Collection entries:
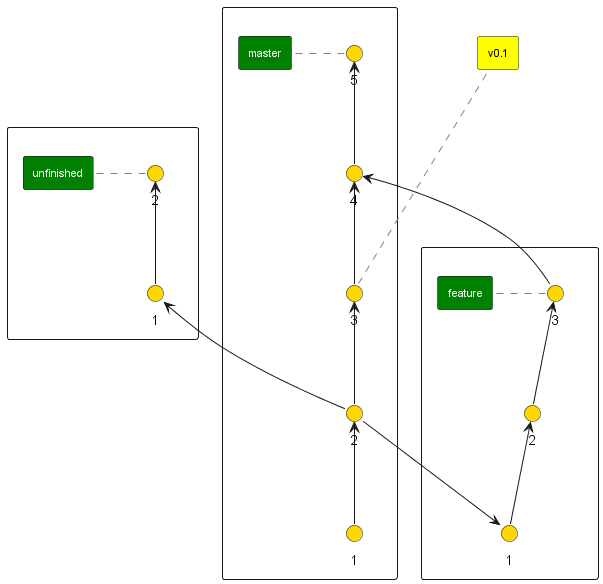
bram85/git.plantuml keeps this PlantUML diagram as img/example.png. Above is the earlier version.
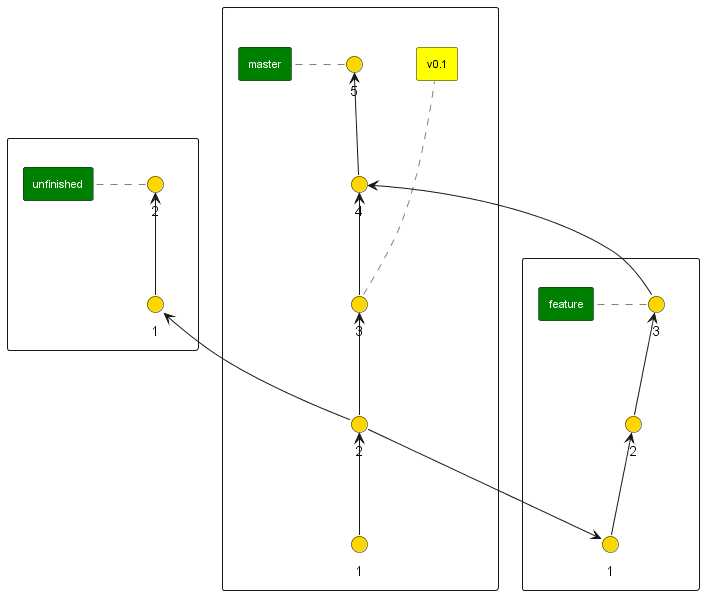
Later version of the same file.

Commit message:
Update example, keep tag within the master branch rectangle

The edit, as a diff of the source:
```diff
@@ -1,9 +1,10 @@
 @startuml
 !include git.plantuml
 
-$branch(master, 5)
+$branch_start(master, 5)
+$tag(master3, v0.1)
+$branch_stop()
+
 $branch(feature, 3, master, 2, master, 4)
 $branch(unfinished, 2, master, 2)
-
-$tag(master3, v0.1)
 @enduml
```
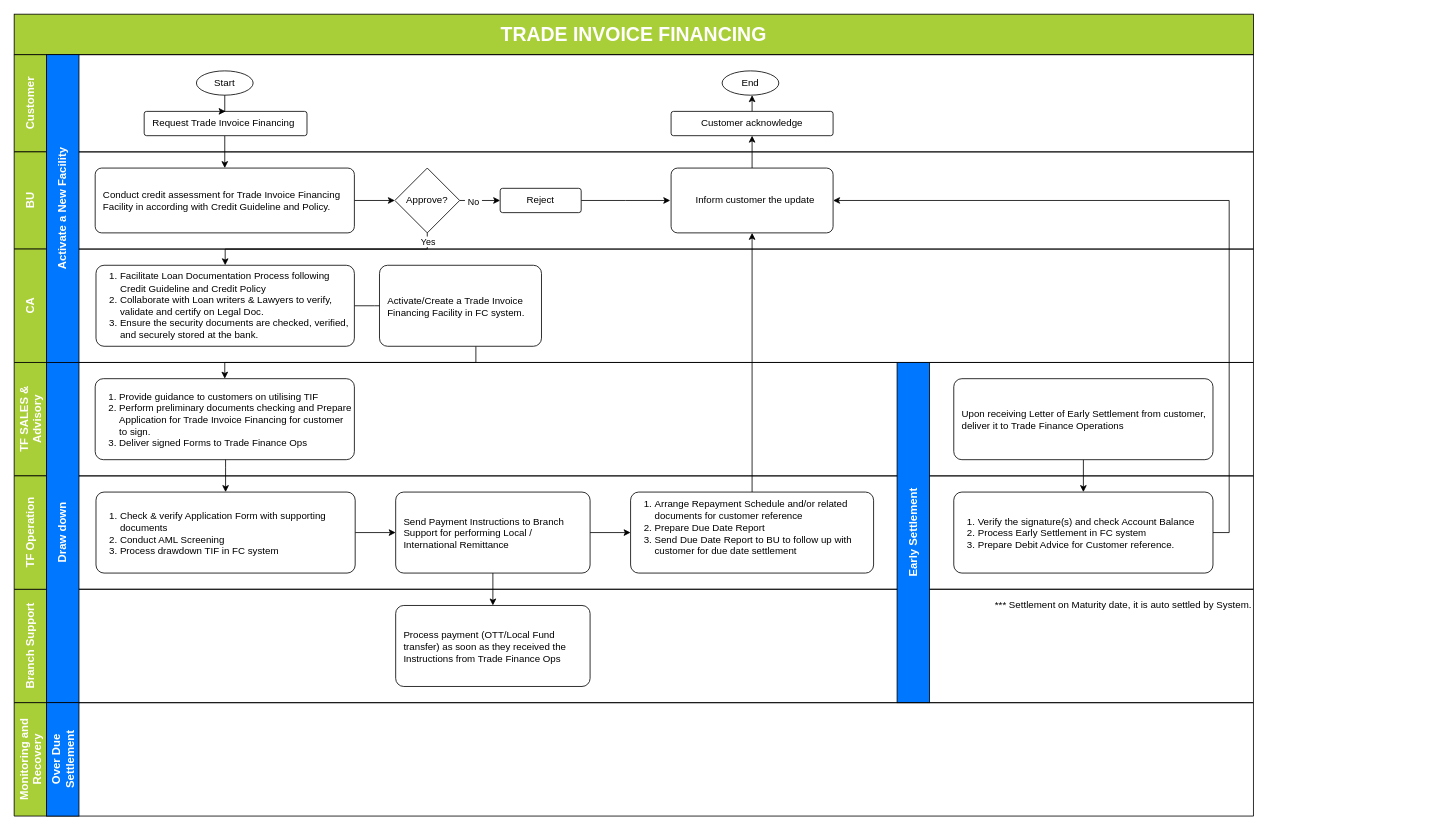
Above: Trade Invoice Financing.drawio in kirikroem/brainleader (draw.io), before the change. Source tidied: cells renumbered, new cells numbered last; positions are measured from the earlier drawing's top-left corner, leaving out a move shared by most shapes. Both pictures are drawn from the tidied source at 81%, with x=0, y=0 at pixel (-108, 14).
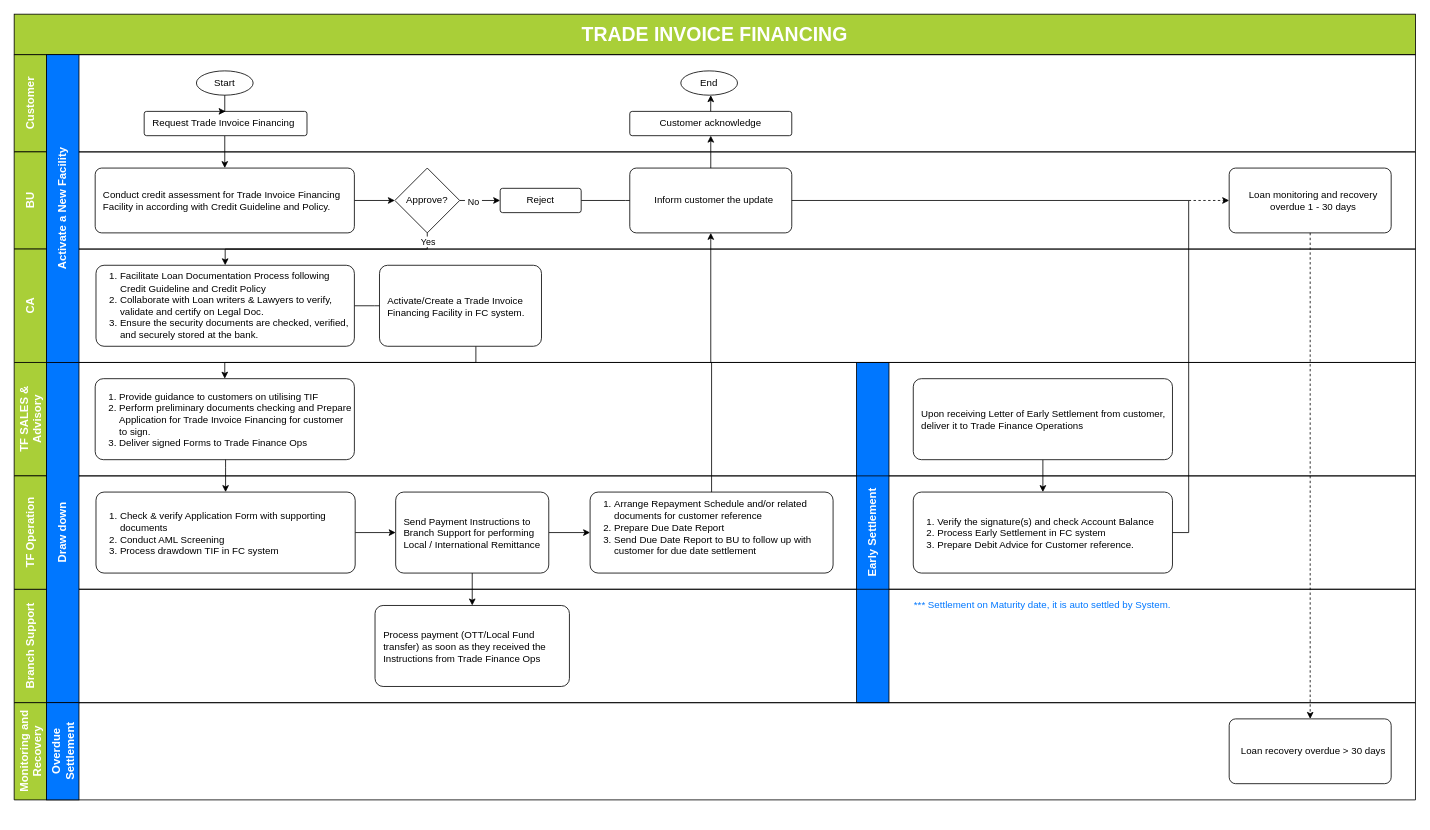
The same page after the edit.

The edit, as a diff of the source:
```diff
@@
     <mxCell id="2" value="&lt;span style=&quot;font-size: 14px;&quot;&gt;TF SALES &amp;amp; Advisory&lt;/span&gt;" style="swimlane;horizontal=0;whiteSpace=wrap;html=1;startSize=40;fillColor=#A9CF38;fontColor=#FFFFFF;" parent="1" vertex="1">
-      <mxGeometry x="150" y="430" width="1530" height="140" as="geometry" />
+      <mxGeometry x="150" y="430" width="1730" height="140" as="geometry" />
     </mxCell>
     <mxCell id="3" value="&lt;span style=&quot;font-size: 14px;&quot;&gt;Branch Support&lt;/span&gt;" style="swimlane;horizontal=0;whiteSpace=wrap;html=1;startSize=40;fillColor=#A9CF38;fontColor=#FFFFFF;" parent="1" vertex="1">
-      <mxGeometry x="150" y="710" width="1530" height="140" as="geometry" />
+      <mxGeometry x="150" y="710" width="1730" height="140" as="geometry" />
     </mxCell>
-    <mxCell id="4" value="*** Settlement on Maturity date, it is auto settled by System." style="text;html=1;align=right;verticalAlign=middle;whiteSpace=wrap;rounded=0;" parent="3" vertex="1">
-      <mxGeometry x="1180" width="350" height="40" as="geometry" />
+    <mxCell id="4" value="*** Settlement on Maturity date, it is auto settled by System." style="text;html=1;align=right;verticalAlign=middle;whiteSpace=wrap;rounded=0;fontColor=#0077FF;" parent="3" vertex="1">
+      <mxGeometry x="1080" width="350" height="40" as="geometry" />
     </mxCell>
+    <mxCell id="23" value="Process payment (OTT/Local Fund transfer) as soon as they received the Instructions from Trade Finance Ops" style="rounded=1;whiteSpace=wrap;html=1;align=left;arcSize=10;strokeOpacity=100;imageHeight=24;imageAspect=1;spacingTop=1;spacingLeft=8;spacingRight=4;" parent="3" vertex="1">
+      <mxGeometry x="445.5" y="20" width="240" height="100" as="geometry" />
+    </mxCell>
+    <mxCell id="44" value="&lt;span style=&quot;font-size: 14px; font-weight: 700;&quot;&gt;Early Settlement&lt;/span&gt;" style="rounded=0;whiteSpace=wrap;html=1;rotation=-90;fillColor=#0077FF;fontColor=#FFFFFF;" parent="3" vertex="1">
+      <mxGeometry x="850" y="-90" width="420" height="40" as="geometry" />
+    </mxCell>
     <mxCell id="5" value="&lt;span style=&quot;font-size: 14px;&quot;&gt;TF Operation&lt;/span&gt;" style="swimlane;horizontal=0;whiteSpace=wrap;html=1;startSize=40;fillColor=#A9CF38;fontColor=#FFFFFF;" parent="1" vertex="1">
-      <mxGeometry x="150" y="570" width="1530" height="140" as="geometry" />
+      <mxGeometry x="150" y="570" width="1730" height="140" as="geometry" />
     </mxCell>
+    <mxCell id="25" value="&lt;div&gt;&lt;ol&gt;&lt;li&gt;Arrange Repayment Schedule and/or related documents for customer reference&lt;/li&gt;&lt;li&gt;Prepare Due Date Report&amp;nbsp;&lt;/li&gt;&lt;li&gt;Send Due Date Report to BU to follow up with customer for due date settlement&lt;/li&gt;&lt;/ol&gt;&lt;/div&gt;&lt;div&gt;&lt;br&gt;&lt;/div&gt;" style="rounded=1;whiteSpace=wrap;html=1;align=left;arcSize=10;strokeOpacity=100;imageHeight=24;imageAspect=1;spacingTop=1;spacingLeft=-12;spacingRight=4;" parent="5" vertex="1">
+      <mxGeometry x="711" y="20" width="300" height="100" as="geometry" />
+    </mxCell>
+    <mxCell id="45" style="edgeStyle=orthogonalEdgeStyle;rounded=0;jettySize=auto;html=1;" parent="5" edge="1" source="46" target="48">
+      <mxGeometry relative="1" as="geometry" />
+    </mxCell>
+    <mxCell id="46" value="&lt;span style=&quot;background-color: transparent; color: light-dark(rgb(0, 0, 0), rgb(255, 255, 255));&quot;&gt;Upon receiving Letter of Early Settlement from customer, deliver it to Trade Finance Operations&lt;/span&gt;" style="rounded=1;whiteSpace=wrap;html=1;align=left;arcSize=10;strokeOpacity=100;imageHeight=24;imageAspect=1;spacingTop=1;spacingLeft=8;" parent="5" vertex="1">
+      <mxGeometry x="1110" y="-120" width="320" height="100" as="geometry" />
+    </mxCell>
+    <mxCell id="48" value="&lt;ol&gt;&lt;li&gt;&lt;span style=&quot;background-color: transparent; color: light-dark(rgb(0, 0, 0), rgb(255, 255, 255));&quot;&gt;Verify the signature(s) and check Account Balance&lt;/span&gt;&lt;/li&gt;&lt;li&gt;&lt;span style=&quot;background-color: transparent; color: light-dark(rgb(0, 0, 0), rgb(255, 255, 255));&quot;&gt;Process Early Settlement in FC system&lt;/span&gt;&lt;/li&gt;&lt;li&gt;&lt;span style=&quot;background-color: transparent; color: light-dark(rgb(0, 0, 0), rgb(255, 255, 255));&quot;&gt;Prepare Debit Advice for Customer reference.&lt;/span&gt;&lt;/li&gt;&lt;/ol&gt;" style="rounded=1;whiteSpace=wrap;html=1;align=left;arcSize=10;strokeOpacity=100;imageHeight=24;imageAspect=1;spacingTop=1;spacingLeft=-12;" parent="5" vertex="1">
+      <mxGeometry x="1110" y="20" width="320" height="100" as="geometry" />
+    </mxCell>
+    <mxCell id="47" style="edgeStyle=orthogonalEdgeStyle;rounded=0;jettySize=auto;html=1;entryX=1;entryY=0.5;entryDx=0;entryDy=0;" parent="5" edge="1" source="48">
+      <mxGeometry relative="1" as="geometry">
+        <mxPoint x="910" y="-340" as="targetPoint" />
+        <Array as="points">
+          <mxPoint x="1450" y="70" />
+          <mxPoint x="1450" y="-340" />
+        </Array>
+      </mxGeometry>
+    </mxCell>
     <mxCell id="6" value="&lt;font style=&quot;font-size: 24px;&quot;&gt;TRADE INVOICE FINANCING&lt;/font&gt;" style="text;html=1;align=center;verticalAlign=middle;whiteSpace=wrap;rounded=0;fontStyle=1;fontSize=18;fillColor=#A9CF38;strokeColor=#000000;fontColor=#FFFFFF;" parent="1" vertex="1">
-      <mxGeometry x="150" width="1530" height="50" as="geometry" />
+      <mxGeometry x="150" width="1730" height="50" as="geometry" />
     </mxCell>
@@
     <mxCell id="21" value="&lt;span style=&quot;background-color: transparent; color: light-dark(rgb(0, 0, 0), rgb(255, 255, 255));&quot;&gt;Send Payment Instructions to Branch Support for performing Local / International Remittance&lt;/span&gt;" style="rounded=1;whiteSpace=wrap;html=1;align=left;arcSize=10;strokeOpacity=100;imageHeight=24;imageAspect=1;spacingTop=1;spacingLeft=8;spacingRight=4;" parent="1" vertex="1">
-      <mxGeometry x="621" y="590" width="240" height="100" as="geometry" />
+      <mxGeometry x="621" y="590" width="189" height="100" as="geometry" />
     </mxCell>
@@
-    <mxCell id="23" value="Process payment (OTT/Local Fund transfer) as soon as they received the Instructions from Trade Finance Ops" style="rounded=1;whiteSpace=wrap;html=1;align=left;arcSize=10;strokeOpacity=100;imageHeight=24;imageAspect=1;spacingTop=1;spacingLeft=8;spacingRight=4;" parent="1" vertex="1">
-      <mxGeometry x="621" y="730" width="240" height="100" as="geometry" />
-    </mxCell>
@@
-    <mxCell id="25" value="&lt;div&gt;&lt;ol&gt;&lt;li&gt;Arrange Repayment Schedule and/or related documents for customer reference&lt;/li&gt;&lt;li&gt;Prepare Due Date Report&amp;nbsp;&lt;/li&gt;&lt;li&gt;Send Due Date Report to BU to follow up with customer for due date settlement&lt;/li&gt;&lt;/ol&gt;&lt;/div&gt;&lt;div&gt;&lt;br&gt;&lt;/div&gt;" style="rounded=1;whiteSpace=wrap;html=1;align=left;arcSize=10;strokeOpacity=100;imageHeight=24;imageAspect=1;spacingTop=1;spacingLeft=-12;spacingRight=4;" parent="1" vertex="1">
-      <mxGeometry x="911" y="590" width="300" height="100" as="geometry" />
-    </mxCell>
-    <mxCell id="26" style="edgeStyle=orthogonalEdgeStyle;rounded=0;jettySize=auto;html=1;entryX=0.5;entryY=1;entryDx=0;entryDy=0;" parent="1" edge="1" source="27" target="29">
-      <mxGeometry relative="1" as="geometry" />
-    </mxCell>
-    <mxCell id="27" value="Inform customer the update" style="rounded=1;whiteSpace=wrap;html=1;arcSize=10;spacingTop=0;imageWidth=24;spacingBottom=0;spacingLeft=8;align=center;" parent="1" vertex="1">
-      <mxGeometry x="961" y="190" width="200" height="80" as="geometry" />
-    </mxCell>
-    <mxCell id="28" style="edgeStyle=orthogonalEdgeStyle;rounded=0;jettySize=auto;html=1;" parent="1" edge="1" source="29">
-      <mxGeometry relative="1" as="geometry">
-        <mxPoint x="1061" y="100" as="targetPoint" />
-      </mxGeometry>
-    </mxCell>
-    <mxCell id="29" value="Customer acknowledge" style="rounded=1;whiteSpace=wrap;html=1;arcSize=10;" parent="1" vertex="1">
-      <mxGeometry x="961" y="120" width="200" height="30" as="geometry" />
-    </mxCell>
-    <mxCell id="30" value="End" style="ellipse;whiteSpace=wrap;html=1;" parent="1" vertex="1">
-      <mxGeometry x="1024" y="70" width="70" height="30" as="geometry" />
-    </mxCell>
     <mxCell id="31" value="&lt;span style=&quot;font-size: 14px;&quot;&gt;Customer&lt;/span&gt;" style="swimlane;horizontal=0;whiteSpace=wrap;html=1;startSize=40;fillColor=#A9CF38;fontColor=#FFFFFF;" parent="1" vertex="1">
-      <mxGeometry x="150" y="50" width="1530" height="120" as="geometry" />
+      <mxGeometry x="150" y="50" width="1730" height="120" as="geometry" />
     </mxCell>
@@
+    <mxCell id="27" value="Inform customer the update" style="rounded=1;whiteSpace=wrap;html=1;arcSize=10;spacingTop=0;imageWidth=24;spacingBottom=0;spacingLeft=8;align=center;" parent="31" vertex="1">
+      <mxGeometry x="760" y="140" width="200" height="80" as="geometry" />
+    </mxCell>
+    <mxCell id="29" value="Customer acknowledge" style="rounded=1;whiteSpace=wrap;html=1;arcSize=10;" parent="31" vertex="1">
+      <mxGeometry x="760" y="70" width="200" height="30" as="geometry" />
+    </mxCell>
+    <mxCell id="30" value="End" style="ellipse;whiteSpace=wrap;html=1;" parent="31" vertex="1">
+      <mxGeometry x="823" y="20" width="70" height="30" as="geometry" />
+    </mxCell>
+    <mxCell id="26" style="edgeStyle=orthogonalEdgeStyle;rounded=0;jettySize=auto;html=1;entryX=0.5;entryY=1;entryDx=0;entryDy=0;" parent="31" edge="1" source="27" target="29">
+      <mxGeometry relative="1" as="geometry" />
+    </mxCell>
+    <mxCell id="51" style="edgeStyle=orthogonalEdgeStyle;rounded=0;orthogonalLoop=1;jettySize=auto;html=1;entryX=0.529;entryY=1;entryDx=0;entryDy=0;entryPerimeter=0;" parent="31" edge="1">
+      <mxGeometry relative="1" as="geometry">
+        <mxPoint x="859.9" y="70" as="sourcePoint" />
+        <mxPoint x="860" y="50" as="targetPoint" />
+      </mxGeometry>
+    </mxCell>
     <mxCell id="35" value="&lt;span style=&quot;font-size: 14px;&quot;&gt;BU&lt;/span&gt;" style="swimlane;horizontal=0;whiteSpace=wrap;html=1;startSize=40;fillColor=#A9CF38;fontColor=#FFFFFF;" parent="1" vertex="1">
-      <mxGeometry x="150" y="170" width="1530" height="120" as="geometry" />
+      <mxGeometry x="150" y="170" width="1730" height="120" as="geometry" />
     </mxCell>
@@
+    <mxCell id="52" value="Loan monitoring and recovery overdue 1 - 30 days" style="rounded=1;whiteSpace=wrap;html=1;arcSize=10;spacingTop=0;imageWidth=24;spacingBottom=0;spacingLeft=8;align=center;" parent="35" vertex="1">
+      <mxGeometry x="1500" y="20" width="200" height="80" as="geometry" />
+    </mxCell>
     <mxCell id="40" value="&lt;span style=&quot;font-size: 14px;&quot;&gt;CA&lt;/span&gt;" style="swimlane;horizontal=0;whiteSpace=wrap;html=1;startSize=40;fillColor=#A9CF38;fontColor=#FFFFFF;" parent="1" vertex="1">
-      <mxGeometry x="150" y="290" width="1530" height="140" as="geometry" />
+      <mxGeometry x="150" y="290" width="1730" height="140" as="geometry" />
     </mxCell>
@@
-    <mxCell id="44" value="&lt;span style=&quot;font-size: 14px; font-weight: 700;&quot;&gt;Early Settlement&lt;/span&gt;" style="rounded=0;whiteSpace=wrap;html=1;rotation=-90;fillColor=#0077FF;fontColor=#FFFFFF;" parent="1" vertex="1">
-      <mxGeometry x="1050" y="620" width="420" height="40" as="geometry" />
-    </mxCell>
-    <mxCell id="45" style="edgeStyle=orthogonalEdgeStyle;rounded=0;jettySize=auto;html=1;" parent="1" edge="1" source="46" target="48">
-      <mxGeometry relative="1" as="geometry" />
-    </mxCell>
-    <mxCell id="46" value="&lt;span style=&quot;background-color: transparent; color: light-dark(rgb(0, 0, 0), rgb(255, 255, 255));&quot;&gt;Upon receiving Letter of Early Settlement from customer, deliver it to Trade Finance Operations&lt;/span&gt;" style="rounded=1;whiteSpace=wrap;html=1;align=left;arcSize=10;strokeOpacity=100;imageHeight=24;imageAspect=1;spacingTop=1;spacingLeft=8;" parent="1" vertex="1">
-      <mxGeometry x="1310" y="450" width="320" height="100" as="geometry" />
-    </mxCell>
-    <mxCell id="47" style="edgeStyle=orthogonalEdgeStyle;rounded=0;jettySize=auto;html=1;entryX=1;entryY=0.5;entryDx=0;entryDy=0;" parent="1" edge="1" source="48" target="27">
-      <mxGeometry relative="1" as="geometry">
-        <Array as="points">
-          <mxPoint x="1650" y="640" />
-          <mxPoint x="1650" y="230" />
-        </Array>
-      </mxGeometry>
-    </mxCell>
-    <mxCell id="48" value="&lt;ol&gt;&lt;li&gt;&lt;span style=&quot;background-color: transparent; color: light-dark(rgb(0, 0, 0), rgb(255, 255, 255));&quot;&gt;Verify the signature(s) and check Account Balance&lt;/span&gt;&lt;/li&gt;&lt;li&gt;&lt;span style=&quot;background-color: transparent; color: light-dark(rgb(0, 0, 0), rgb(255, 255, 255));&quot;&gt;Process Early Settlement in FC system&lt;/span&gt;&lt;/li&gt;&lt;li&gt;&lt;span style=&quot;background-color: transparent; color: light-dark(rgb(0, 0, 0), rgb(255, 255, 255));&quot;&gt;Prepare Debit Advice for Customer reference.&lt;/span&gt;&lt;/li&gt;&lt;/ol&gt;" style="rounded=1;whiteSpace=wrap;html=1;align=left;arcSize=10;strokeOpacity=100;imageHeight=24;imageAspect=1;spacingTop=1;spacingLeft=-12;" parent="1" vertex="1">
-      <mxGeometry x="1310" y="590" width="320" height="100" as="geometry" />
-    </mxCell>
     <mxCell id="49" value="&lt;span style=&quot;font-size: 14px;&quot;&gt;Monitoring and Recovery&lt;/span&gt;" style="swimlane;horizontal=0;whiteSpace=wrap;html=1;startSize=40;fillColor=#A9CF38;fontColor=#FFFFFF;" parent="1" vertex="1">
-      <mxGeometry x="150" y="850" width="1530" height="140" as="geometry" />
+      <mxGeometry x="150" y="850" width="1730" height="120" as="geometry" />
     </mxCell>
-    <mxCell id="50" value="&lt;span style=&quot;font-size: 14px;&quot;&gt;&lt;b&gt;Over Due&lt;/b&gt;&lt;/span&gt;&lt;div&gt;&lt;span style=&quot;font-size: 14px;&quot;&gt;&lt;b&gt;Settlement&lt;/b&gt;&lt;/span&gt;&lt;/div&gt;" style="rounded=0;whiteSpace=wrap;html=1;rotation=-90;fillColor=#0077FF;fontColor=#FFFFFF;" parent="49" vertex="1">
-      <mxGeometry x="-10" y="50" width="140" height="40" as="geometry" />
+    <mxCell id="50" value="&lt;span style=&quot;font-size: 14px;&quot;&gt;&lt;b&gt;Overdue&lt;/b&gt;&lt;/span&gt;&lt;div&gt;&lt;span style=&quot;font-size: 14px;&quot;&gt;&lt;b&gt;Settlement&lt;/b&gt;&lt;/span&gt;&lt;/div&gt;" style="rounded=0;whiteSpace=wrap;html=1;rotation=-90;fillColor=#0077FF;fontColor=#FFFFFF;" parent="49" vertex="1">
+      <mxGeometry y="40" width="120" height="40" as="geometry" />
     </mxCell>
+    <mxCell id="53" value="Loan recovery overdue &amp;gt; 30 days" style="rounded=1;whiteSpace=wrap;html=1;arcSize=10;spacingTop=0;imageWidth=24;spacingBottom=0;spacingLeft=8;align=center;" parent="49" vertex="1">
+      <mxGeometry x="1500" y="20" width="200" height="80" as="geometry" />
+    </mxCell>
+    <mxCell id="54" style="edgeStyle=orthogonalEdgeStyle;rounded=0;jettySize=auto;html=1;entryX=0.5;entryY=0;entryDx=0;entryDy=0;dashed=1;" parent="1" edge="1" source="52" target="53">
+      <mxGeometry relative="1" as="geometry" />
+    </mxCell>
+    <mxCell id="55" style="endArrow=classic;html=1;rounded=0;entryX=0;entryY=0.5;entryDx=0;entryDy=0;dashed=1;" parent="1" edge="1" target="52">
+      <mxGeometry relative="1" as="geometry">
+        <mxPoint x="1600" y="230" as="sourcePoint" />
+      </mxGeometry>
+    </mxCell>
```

▶ **Problem to solve**
Each line of the entries holding the string "Array" should be found and copied.

▶ **Finished exercise**
+        <Array as="points">
+        </Array>
-        <Array as="points">
-        </Array>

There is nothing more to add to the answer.